Centre for Science and Environment (CSE) released a first-of-its-kind study which attempts to answer these and other questions by linking our comfort to space cooling and energy guzzling. Says CSE executive director (research and advocacy) Anumita Roychowdhury: “Policies for the building sector focus largely on making cooling and heating technologies more energy-efficient, but an adaptive thermal comfort standard can go much beyond this, opening up new opportunities that, while improving energy efficiency, improve thermal comfort as well.”

For assistance or queries, please contact Sukanya Nair of The CSE Media Resource Centre, sukanya.nair@cseindia.org / 8816818864.

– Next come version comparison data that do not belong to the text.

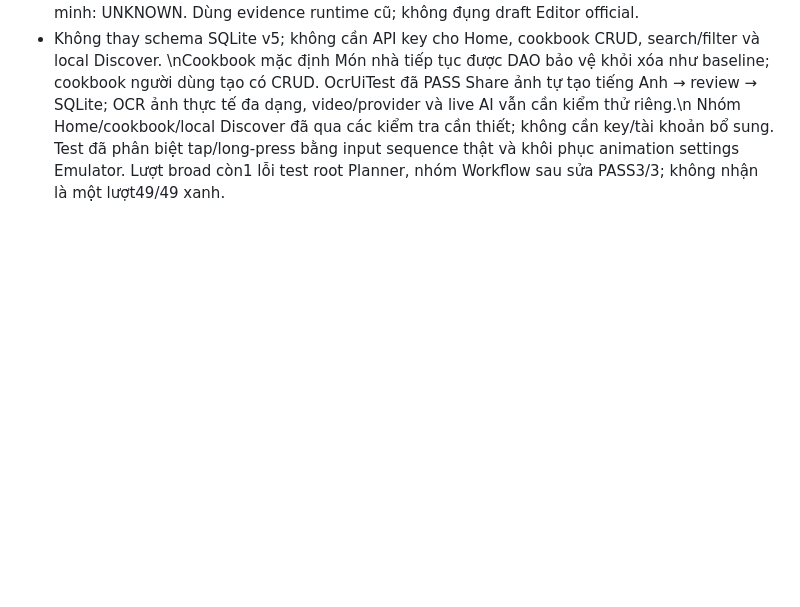
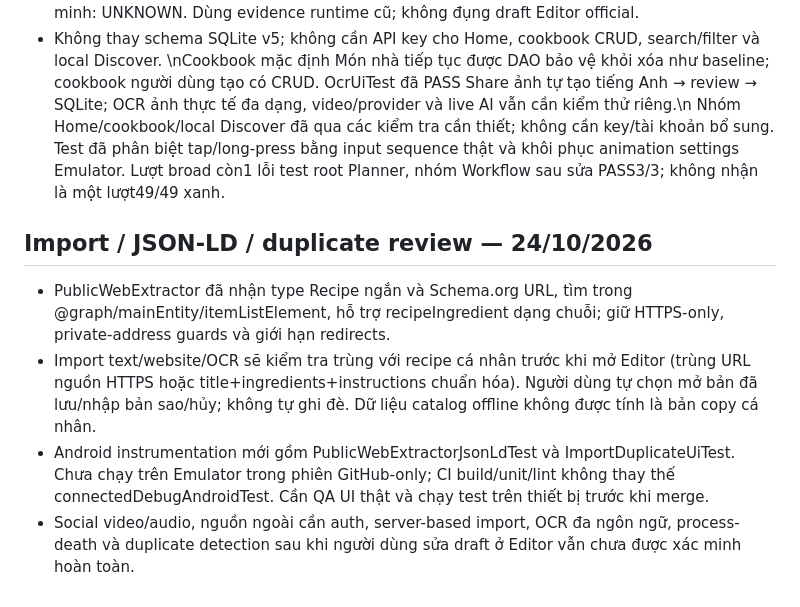
Before and after one commit to nphu0811/reCime, a Markdown page: docs/BLOCKERS.md, the part around the change. Drawn GitHub-style; blank space fills up the shorter version.

Commit message:
Document import reliability changes and pending device verification

```diff
--- a/docs/BLOCKERS.md
+++ b/docs/BLOCKERS.md
@@ -28,3 +28,9 @@ Groceries (tiếpc0ffc04): nhóm local UI/CRUD/batch selection/servings/source s
 - Không thay schema SQLite v5; không cần API key cho Home, cookbook CRUD, search/filter và local Discover.
 \nCookbook mặc định Món nhà tiếp tục được DAO bảo vệ khỏi xóa như baseline; cookbook người dùng tạo có CRUD. OcrUiTest đã PASS Share ảnh tự tạo tiếng Anh → review → SQLite; OCR ảnh thực tế đa dạng, video/provider và live AI vẫn cần kiểm thử riêng.\n
 Nhóm Home/cookbook/local Discover đã qua các kiểm tra cần thiết; không cần key/tài khoản bổ sung. Test đã phân biệt tap/long-press bằng input sequence thật và khôi phục animation settings Emulator. Lượt broad còn1 lỗi test root Planner, nhóm Workflow sau sửa PASS3/3; không nhận là một lượt49/49 xanh.
+
+## Import / JSON-LD / duplicate review — 24/10/2026
+- PublicWebExtractor đã nhận type Recipe ngắn và Schema.org URL, tìm trong @graph/mainEntity/itemListElement, hỗ trợ recipeIngredient dạng chuỗi; giữ HTTPS-only, private-address guards và giới hạn redirects.
+- Import text/website/OCR sẽ kiểm tra trùng với recipe cá nhân trước khi mở Editor (trùng URL nguồn HTTPS hoặc title+ingredients+instructions chuẩn hóa). Người dùng tự chọn mở bản đã lưu/nhập bản sao/hủy; không tự ghi đè. Dữ liệu catalog offline không được tính là bản copy cá nhân.
+- Android instrumentation mới gồm PublicWebExtractorJsonLdTest và ImportDuplicateUiTest. Chưa chạy trên Emulator trong phiên GitHub-only; CI build/unit/lint không thay thế connectedDebugAndroidTest. Cần QA UI thật và chạy test trên thiết bị trước khi merge.
+- Social video/audio, nguồn ngoài cần auth, server-based import, OCR đa ngôn ngữ, process-death và duplicate detection sau khi người dùng sửa draft ở Editor vẫn chưa được xác minh hoàn toàn.
```
Also changed, not shown: docs/FEATURE_PARITY_MATRIX.md (+6 -0 lines), docs/TEST_RESULTS.md (+6 -0 lines).
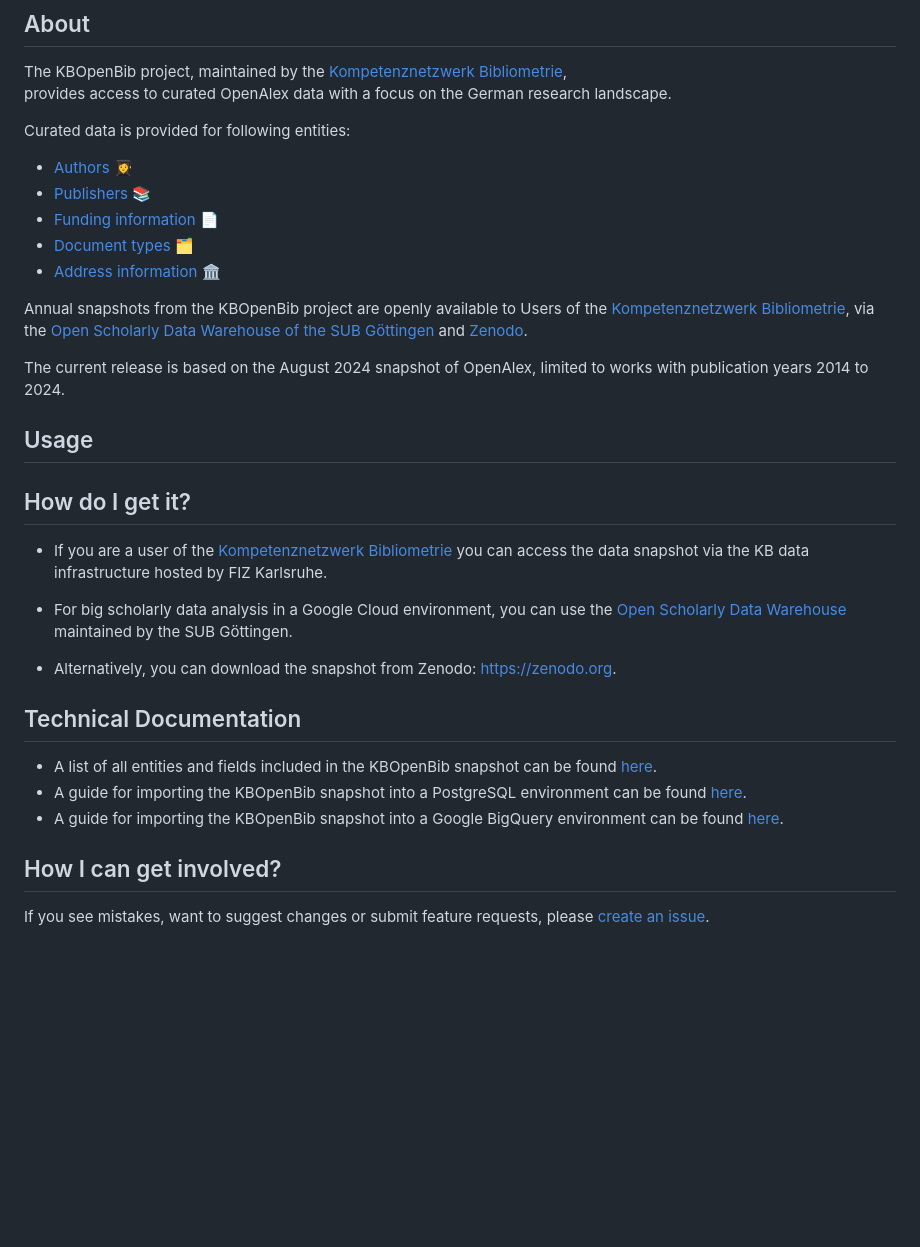
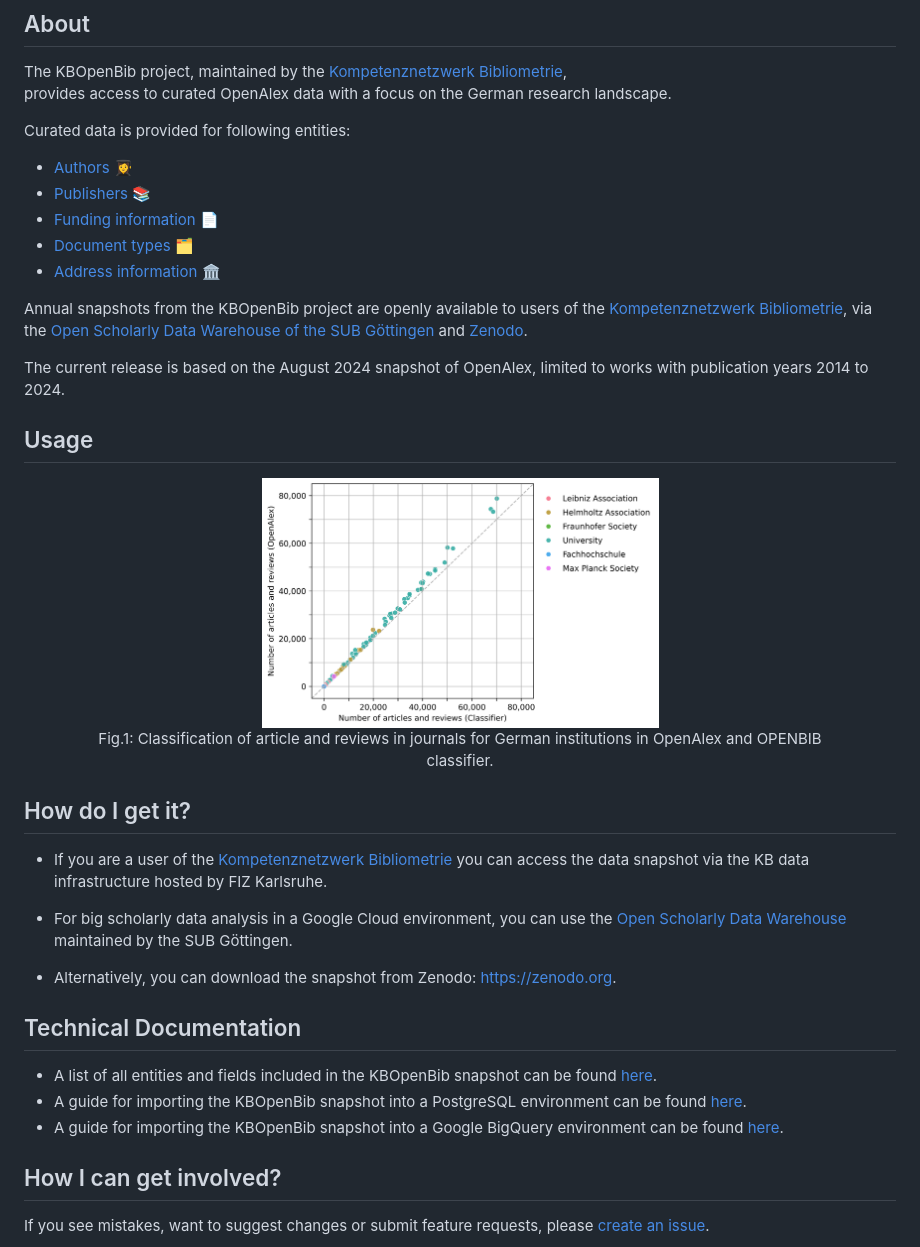
Before and after one commit to kbopenbib/kbopenbib_data, a Markdown page: README.md, the part around the change printed below. Rendered like a GitHub page; pictures changed too: examples/document_types_sectors.png (added); blank space fills up the shorter version.

Commit message:
add example plot

```diff
--- a/README.md
+++ b/README.md
@@ -19,5 +19,5 @@ Curated data is provided for following entities:
 
-Annual snapshots from the KBOpenBib project are openly available to Users of the
+Annual snapshots from the KBOpenBib project are openly available to users of the
 [Kompetenznetzwerk Bibliometrie](https://bibliometrie.info), via the
 [Open Scholarly Data Warehouse of the SUB Göttingen](https://subugoe.github.io/scholcomm_analytics/data.html)
 and [Zenodo](https://zenodo.org).
@@ -26,6 +26,15 @@ The current release is based on the August 2024 snapshot of OpenAlex, limited to
 with publication years 2014 to 2024.
 
 ## Usage
+
+<div align="center">
+    <figure>
+        <img src="examples/document_types_sectors.png" height="250" />
+        <figcaption>
+            Fig.1: Classification of article and reviews in journals for German institutions in OpenAlex and OPENBIB classifier.
+        </figcaption>
+    </figure>
+</div>
 
 ## How do I get it?
 
```
Also changed, not shown: other parts of README.md (+8 -8 lines).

Downoad Report

A very lively and comprehensive acount on the flaming issue of the feedback loop existing between energy use to counter weather and climate related stress on humans and the alterations caused to weather and climate due to that energy use. Read more

Also very interesting the linking between outdoor and indoor thermal comfort with a very perceptive description of what is actual meaning of the concept 'thermal comfort".

Understandably you have restricted your discussion to indices referred to in normative standards and/or developed specifically for India - ignoring more sophisticated but not yet officialy adopted outdoor indices. Even thus I consider it very important that you critisize the fact that there has been little, if any, research done towards evaluating those indices ("official" or not) against the actual sensation/perception of people in India.

Overall I found your book to be a very interesting and worthy reading.

My best wishes for a fruitful continuation of your research.
- Dr. Lykoudis, works for Helenic Statistical Authority, Greece · Athens.